The Toyota Prius might be the poster car for hybrid technology, but the Honda Insight came first to the US market and has a list of achievements that shouldn't be forgotten. It debuted with an EPA rating of 53 mpg combined. Currently, the Prius Prime logs in at 55 mpg. The Prius stole the show, but those ratings are from when the Insight went into production in 1999. To get there, Honda created a lightweight aluminum monocoque chassis reinforced with more aluminum, and its body weight was half as heavy as a three-door Civic of the time. Also, to shave weight off, the original Insight came with aluminum front brake calipers and rear drums, aluminum wheels, and a plastic fuel tank. With the manual transmission option and no air-conditioning, the original Insight comes in at a featherweight 1,878 pounds, lighter than any mass production car available in the US today.
The Volkswagen Touareg has been a low-key option for anyone in the market for a premium midsize crossover since 2002. The platform was developed by Volkswagen as a joint venture to underpin the Porsche Cayenne and stretched to help create the Audi Q7. As a result, the first-generation Touareg had some awesome powerplants available to turn it into a perfect sleeper. You could option a 4.2-liter V8, and between 2005 and 2010, a W12 was also available, making 444 hp and 443 lb-ft of torque. No sales are recorded of the W12 version in the US, but we did get the oddest option - a 5.0-liter V10 TDI engine making just over 300 hp and a massive 553 lb-ft of torque.

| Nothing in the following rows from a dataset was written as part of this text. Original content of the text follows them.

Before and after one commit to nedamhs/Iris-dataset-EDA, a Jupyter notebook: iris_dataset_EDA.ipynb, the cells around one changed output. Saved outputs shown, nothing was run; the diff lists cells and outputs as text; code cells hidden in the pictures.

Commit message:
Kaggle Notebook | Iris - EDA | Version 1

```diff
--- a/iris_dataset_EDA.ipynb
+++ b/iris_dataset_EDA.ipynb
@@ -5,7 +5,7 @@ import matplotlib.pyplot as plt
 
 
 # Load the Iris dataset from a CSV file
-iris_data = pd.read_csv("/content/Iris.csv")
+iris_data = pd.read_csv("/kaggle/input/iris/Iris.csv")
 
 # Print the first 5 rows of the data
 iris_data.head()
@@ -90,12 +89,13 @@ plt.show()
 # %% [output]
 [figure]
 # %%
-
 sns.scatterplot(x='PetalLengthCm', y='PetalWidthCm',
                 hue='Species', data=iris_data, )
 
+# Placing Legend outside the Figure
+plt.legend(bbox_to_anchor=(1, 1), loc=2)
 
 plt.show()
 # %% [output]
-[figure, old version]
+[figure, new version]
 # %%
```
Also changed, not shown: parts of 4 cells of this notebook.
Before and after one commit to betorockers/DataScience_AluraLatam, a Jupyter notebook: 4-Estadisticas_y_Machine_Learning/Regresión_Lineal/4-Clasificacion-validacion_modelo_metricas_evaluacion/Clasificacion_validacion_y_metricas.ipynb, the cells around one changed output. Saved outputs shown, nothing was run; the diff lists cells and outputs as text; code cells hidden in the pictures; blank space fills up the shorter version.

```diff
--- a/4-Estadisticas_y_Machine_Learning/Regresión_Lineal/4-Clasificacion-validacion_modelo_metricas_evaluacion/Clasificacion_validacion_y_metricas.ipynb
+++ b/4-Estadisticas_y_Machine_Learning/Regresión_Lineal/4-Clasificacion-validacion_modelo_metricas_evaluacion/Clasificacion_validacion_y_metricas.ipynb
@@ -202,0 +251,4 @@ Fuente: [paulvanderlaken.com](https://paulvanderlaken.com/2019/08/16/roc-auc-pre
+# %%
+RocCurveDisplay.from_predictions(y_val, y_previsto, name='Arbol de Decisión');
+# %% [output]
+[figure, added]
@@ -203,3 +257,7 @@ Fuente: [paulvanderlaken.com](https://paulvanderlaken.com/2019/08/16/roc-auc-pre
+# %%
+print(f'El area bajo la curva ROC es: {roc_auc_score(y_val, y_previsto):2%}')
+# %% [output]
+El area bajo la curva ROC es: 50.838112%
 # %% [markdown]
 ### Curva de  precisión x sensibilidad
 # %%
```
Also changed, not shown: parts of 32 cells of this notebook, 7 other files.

To double down on its unlikely hero status, the Touareg went into its second generation in 2010 and, along with the Audi Q8, spawned the Bentley Bentayga and the Lamborghini Urus.
The Suzuki Samurai was and maybe still is, hands down, the most underrated off-roader out in the wild. Sure, taking one off-road is the closest you can come to experiencing how a pea in a tin whistle feels, but its small size and absurd amount of agility let it go places larger, more technically advanced, and more expensive 4x4s couldn't. In 1985 it came to the US with a price tag of just $7,500 for the top trim, powered by a 63-hp 1.3-liter engine. Unfortunately, Consumer Reports rolled one in "routine road conditions," and sales started to plummet. When Suzuki sued, Consumer Reports settled and, as part of the agreement, said, "never intended to imply that the Samurai easily rolls over in routine driving conditions."